Norwegian Sea Captain Nils Larsen was the First Person to Set Foot on Peter I Island in 100 Years
Peter I Island is a remote island in Antarctica. In fact, it’s so difficult to access, it was featured in the Atlas of Remote Islands. The nearest coast to Peter I Island sits more than 260 miles away. Few people have heard of this island and even fewer have traveled to it. However, Norwegian sea captain Nils Larsen was one of those few people who were able to set foot on the island, and he was amazingly the first one to do so in more than 100 years.
Nils Larsen was most known for his Norway expeditions of Antarctica. He was born in Sandar, Norway, on June 19, 1900. He achieved his master’s degree, and eventually became a famous sea captain and whaler. He captained countless ships and held the position of the first mate on Norvegia Expeditions of Antarctica. During this scientific expedition is when Norway annexed Peter I Island and Bouvet Island in Antarctica. It is also the expedition during which Nils Larsen became the first person to set foot on Peter I Island.
Nils Larsen, an avid adventurer, is one of few people in the past century who have been able to set foot on a completely deserted island. He was able to step on an island that was completely uninhabited and remains almost always hidden by dense pack ice. Peter I Island feels even more remote than it technically is because although it is 260 miles from the nearest coast, it’s actually roughly 1,150 miles to the most southern tip of South America. When Nils Larsen stepped foot there in February of 1929, he probably didn’t know just how far from civilization he really was.
Nils Larsen claimed this island for Norway on Feb. 2, 1929. This claim later becomes true Norwegian law two years later. However, claims of any land south of 60 degrees were later deemed invalid as part of the Antarctic Treaty. Nevertheless, Nils Larsen has long been praised for his expeditions and groundbreaking scientific discoveries throughout his lifetime.

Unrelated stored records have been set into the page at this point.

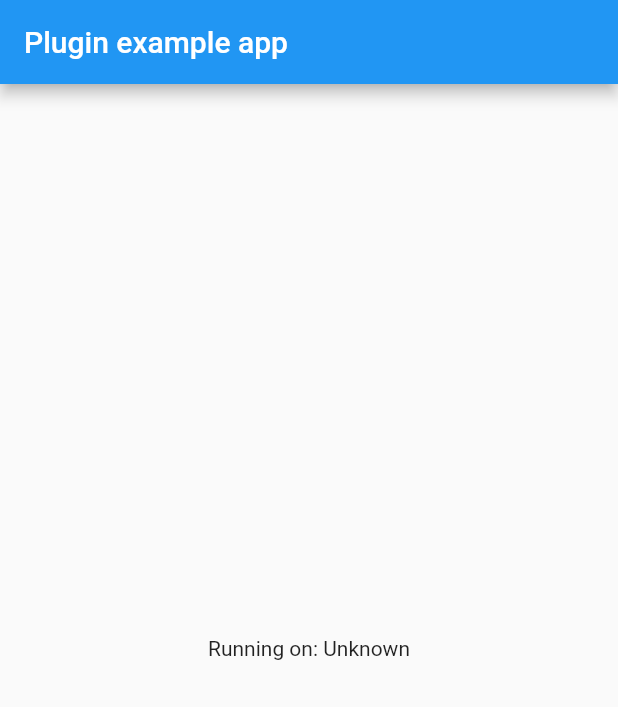
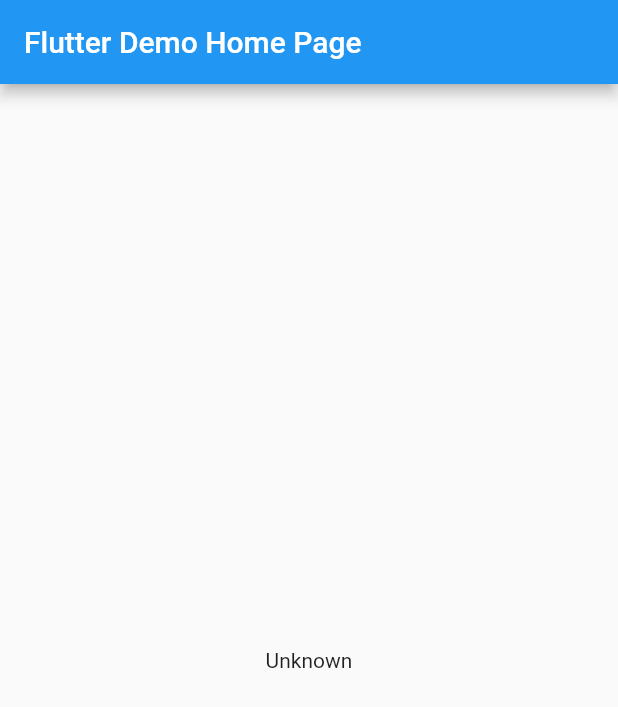
Before and after one commit to mrosset/via-android, a Flutter app: the screen it shows after launch, on a phone screen of 412 x 824 dp. Shown: the top 707 px of the screen. Run offline on Flutter 3.47's test engine with Material 2 defaults, Android fonts, the phone set to English and light mode, and no system bars.

Commit message:
use flutter default starting app class

```diff
--- a/example/lib/main.dart
+++ b/example/lib/main.dart
@@ -6,12 +6,48 @@ import 'package:libvia/libvia.dart';
 
 void main() => runApp(MyApp());
 
-class MyApp extends StatefulWidget {
+class MyApp extends StatelessWidget {
+  // This widget is the root of your application.
   @override
-  _MyAppState createState() => _MyAppState();
+  Widget build(BuildContext context) {
+    return MaterialApp(
+      title: 'Flutter Demo',
+      theme: ThemeData(
+        // This is the theme of your application.
+        //
+        // Try running your application with "flutter run". You'll see the
+        // application has a blue toolbar. Then, without quitting the app, try
+        // changing the primarySwatch below to Colors.green and then invoke
+        // "hot reload" (press "r" in the console where you ran "flutter run",
+        // or simply save your changes to "hot reload" in a Flutter IDE).
+        // Notice that the counter didn't reset back to zero; the application
+        // is not restarted.
+        primarySwatch: Colors.blue,
+      ),
+      home: MyHomePage(title: 'Flutter Demo Home Page'),
+    );
+  }
 }
 
-class _MyAppState extends State<MyApp> {
+class MyHomePage extends StatefulWidget {
+  MyHomePage({Key key, this.title}) : super(key: key);
+
+  // This widget is the home page of your application. It is stateful, meaning
+  // that it has a State object (defined below) that contains fields that affect
+  // how it looks.
+
+  // This class is the configuration for the state. It holds the values (in this
+  // case the title) provided by the parent (in this case the App widget) and
+  // used by the build method of the State. Fields in a Widget subclass are
+  // always marked "final".
+
+  final String title;
+
+  @override
+  _MyHomePageState createState() => _MyHomePageState();
+}
+
+class _MyHomePageState extends State<MyHomePage> {
   String _platformVersion = 'Unknown';
 
   @override
@@ -19,6 +55,7 @@ class _MyAppState extends State<MyApp> {
     super.initState();
     initPlatformState();
   }
+
 
   // Platform messages are asynchronous, so we initialize in an async method.
   Future<void> initPlatformState() async {
@@ -42,13 +79,40 @@ class _MyAppState extends State<MyApp> {
 
   @override
   Widget build(BuildContext context) {
-    return MaterialApp(
-      home: Scaffold(
-        appBar: AppBar(
-          title: const Text('Plugin example app'),
-        ),
-        body: Center(
-          child: Text('Running on: $_platformVersion\n'),
+    // This method is rerun every time setState is called, for instance as done
+    // by the _incrementCounter method above.
+    //
+    // The Flutter framework has been optimized to make rerunning build methods
+    // fast, so that you can just rebuild anything that needs updating rather
+    // than having to individually change instances of widgets.
+    return Scaffold(
+      appBar: AppBar(
+        // Here we take the value from the MyHomePage object that was created by
+        // the App.build method, and use it to set our appbar title.
+        title: Text(widget.title),
+      ),
+      body: Center(
+        // Center is a layout widget. It takes a single child and positions it
+        // in the middle of the parent.
+        child: Column(
+          // Column is also layout widget. It takes a list of children and
+          // arranges them vertically. By default, it sizes itself to fit its
+          // children horizontally, and tries to be as tall as its parent.
+          //
+          // Invoke "debug painting" (press "p" in the console, choose the
+          // "Toggle Debug Paint" action from the Flutter Inspector in Android
+          // Studio, or the "Toggle Debug Paint" command in Visual Studio Code)
+          // to see the wireframe for each widget.
+          //
+          // Column has various properties to control how it sizes itself and
+          // how it positions its children. Here we use mainAxisAlignment to
+          // center the children vertically; the main axis here is the vertical
+          // axis because Columns are vertical (the cross axis would be
+          // horizontal).
+          mainAxisAlignment: MainAxisAlignment.center,
+          children: <Widget>[
+            Text("$_platformVersion"),
+          ],
         ),
       ),
     );
```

The island was once again studied by the Norwegian Institute in 1987. Since that date, roughly 15 tourist ships have ventured to Peter I Island in Antarctica. Although, it is believed that only some of those tourists were able to make any sort of short landing. To this day, the number of people who have set foot on Peter I Island is minimal, and Nils Larsen remains a legend as the first person to step foot there in more than 100 years.